— Exercise —
In full and without alteration, print the entries.

BEGIN Material provided

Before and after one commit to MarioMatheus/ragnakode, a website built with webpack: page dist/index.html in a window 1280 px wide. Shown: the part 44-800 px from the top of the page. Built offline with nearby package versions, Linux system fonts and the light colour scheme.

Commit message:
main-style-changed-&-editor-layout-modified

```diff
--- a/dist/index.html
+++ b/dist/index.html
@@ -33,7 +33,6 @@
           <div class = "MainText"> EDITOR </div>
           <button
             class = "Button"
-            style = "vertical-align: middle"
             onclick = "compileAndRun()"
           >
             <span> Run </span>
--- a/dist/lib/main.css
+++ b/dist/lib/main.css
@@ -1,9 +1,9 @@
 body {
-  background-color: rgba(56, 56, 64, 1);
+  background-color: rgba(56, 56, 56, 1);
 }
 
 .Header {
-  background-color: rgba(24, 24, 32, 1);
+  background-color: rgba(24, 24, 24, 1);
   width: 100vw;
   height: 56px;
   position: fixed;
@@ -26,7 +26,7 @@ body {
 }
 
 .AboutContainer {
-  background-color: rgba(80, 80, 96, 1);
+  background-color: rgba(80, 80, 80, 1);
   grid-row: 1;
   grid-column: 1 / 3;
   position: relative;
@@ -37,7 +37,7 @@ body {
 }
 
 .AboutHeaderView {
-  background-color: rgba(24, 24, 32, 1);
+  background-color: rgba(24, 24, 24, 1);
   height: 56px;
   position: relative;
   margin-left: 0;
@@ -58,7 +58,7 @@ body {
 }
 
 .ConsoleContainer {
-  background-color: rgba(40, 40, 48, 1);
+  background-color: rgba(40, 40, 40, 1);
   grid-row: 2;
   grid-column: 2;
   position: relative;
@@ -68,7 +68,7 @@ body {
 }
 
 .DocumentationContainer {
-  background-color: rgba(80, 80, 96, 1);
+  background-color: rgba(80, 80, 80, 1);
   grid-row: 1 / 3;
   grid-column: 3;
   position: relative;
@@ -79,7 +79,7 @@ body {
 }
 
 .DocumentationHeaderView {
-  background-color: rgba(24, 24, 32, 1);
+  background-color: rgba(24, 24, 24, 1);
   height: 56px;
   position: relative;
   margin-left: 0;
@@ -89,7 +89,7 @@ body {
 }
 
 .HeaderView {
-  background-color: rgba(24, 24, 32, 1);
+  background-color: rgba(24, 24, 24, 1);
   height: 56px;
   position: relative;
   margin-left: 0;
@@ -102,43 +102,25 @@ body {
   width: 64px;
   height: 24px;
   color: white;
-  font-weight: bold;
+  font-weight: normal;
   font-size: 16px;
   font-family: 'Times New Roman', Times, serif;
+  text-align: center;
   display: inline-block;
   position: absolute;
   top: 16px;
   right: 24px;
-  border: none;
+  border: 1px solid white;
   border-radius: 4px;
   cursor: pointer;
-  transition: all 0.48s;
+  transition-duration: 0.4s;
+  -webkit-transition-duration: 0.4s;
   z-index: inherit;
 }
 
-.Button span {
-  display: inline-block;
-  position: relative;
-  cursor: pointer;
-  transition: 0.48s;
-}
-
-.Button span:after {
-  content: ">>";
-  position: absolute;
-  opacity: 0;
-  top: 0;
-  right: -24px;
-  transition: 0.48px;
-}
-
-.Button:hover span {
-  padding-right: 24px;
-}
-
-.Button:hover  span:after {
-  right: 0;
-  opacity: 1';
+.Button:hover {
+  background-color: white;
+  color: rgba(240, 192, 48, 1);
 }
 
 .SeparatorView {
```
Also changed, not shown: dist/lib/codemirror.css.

END Material provided

— Answer space —
Before and after one commit to MarioMatheus/ragnakode, a website built with webpack: page dist/index.html in a window 1280 px wide. Shown: the part 44-800 px from the top of the page. Built offline with nearby package versions, Linux system fonts and the light colour scheme.

Commit message:
main-style-changed-&-editor-layout-modified

```diff
--- a/dist/index.html
+++ b/dist/index.html
@@ -33,7 +33,6 @@
           <div class = "MainText"> EDITOR </div>
           <button
             class = "Button"
-            style = "vertical-align: middle"
             onclick = "compileAndRun()"
           >
             <span> Run </span>
--- a/dist/lib/main.css
+++ b/dist/lib/main.css
@@ -1,9 +1,9 @@
 body {
-  background-color: rgba(56, 56, 64, 1);
+  background-color: rgba(56, 56, 56, 1);
 }
 
 .Header {
-  background-color: rgba(24, 24, 32, 1);
+  background-color: rgba(24, 24, 24, 1);
   width: 100vw;
   height: 56px;
   position: fixed;
@@ -26,7 +26,7 @@ body {
 }
 
 .AboutContainer {
-  background-color: rgba(80, 80, 96, 1);
+  background-color: rgba(80, 80, 80, 1);
   grid-row: 1;
   grid-column: 1 / 3;
   position: relative;
@@ -37,7 +37,7 @@ body {
 }
 
 .AboutHeaderView {
-  background-color: rgba(24, 24, 32, 1);
+  background-color: rgba(24, 24, 24, 1);
   height: 56px;
   position: relative;
   margin-left: 0;
@@ -58,7 +58,7 @@ body {
 }
 
 .ConsoleContainer {
-  background-color: rgba(40, 40, 48, 1);
+  background-color: rgba(40, 40, 40, 1);
   grid-row: 2;
   grid-column: 2;
   position: relative;
@@ -68,7 +68,7 @@ body {
 }
 
 .DocumentationContainer {
-  background-color: rgba(80, 80, 96, 1);
+  background-color: rgba(80, 80, 80, 1);
   grid-row: 1 / 3;
   grid-column: 3;
   position: relative;
@@ -79,7 +79,7 @@ body {
 }
 
 .DocumentationHeaderView {
-  background-color: rgba(24, 24, 32, 1);
+  background-color: rgba(24, 24, 24, 1);
   height: 56px;
   position: relative;
   margin-left: 0;
@@ -89,7 +89,7 @@ body {
 }
 
 .HeaderView {
-  background-color: rgba(24, 24, 32, 1);
+  background-color: rgba(24, 24, 24, 1);
   height: 56px;
   position: relative;
   margin-left: 0;
@@ -102,43 +102,25 @@ body {
   width: 64px;
   height: 24px;
   color: white;
-  font-weight: bold;
+  font-weight: normal;
   font-size: 16px;
   font-family: 'Times New Roman', Times, serif;
+  text-align: center;
   display: inline-block;
   position: absolute;
   top: 16px;
   right: 24px;
-  border: none;
+  border: 1px solid white;
   border-radius: 4px;
   cursor: pointer;
-  transition: all 0.48s;
+  transition-duration: 0.4s;
+  -webkit-transition-duration: 0.4s;
   z-index: inherit;
 }
 
-.Button span {
-  display: inline-block;
-  position: relative;
-  cursor: pointer;
-  transition: 0.48s;
-}
-
-.Button span:after {
-  content: ">>";
-  position: absolute;
-  opacity: 0;
-  top: 0;
-  right: -24px;
-  transition: 0.48px;
-}
-
-.Button:hover span {
-  padding-right: 24px;
-}
-
-.Button:hover  span:after {
-  right: 0;
-  opacity: 1';
+.Button:hover {
+  background-color: white;
+  color: rgba(240, 192, 48, 1);
 }
 
 .SeparatorView {
```
Also changed, not shown: dist/lib/codemirror.css.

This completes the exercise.